* [Extracted material]
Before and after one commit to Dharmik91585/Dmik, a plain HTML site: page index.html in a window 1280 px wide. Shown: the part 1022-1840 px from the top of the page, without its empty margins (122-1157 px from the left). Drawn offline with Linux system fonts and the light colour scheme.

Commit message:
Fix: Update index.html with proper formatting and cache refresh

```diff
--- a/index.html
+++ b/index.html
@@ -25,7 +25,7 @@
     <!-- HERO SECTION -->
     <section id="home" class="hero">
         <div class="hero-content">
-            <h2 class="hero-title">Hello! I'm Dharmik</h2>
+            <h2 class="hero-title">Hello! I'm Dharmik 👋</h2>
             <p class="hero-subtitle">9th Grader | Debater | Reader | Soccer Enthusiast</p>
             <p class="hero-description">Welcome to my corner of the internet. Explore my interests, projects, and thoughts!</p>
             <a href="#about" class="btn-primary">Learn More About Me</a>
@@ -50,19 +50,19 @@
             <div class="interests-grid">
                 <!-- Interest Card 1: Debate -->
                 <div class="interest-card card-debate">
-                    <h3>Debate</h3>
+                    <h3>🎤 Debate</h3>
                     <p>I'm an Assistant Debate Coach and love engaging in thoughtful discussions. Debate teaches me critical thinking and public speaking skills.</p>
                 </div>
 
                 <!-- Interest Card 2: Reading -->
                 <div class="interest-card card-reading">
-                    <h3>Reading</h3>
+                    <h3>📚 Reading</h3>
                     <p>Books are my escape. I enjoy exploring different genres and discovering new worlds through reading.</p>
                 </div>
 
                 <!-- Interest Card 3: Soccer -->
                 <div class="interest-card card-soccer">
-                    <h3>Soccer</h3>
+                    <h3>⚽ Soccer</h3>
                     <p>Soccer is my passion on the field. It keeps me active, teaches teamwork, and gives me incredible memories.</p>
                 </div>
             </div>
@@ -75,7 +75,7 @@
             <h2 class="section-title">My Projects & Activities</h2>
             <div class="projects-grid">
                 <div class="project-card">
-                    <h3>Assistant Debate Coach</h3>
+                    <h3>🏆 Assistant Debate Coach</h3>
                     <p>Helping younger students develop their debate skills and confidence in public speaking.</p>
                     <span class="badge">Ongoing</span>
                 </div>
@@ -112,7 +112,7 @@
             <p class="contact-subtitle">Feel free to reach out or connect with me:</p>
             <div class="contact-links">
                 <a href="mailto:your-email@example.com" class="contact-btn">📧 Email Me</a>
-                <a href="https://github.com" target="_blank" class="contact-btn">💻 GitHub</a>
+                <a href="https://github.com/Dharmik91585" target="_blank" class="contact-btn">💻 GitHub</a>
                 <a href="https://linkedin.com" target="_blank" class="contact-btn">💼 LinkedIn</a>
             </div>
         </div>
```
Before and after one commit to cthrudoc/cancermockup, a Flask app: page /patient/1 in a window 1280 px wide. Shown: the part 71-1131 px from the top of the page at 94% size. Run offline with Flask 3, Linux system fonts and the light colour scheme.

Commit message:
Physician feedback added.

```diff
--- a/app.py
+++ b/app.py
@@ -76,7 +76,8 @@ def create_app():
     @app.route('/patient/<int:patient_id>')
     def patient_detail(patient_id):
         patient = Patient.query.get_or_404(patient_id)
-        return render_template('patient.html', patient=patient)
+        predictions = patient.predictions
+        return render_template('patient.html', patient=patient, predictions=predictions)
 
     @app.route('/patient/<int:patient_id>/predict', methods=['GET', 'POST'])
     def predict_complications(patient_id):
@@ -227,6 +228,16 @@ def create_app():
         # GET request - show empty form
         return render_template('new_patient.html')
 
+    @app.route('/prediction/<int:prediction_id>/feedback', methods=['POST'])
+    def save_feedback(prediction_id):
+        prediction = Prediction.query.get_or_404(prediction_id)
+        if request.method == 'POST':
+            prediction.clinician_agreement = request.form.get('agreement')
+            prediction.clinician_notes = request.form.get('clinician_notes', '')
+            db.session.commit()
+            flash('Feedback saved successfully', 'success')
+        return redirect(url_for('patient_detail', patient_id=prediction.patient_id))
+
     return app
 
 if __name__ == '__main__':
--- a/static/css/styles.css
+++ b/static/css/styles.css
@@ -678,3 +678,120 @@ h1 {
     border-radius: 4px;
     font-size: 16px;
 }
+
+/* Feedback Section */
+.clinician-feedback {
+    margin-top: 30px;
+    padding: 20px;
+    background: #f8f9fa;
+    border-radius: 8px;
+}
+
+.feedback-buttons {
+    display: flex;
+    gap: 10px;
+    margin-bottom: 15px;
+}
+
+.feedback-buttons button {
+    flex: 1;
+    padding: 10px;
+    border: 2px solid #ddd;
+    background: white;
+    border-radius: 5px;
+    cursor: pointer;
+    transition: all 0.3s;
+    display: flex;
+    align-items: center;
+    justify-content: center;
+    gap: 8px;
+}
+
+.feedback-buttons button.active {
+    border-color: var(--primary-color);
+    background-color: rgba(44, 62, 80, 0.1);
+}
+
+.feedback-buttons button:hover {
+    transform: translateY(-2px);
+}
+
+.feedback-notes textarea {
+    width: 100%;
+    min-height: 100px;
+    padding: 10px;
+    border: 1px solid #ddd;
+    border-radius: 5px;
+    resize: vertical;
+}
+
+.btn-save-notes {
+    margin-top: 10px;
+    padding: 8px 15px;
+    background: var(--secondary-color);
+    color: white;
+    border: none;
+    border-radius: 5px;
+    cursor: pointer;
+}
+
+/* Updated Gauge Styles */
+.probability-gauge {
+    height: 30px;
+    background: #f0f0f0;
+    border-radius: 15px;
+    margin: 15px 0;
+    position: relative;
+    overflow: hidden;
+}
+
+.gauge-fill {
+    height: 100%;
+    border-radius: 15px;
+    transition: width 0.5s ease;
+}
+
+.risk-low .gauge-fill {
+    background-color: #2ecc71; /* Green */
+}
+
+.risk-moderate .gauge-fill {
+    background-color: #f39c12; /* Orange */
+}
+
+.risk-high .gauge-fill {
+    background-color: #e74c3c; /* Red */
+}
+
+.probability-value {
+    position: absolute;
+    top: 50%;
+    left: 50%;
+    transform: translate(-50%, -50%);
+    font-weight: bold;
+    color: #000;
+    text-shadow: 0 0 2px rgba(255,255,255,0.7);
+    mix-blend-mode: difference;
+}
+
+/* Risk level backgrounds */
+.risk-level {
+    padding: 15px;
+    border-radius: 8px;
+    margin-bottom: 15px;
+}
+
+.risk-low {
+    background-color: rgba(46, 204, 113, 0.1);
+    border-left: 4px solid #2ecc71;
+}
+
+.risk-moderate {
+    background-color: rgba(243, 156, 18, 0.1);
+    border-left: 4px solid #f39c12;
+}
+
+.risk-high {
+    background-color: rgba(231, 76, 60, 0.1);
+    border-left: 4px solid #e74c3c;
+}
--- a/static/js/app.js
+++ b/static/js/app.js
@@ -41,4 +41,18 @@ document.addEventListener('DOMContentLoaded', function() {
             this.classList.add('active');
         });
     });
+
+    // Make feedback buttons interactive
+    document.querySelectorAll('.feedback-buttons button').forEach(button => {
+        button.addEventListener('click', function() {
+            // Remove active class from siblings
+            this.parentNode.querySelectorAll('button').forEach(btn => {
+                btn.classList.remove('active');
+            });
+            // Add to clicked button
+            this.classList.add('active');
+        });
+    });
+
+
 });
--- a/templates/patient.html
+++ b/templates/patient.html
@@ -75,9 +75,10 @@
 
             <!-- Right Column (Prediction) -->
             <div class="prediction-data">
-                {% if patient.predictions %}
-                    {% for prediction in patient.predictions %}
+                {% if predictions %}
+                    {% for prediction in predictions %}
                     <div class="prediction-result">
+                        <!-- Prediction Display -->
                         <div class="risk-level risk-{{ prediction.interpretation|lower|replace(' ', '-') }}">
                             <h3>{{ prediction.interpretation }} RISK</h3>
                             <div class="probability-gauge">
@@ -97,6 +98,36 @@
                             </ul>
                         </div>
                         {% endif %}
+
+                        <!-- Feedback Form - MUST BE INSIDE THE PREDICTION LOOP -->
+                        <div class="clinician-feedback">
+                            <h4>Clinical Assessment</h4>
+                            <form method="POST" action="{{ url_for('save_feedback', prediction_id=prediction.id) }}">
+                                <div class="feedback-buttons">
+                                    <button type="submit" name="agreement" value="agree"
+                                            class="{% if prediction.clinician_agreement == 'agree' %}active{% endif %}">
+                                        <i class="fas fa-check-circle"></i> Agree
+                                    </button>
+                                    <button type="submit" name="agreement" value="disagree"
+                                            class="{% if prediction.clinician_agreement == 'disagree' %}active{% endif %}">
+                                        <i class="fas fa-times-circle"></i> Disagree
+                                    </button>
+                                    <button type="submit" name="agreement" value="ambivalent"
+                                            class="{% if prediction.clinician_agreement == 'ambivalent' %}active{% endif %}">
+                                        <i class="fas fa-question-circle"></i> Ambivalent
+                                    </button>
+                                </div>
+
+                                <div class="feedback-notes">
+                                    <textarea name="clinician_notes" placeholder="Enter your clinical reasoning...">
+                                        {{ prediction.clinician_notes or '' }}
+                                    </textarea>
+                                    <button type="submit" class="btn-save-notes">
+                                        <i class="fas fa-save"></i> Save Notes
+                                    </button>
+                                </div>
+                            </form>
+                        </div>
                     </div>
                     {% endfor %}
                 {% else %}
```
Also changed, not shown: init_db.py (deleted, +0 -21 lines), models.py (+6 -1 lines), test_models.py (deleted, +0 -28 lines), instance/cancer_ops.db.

* [Requirement] For the string "buttons", work out how many lines of the entries contain it and reply with that number alone.

* [Written reply] 7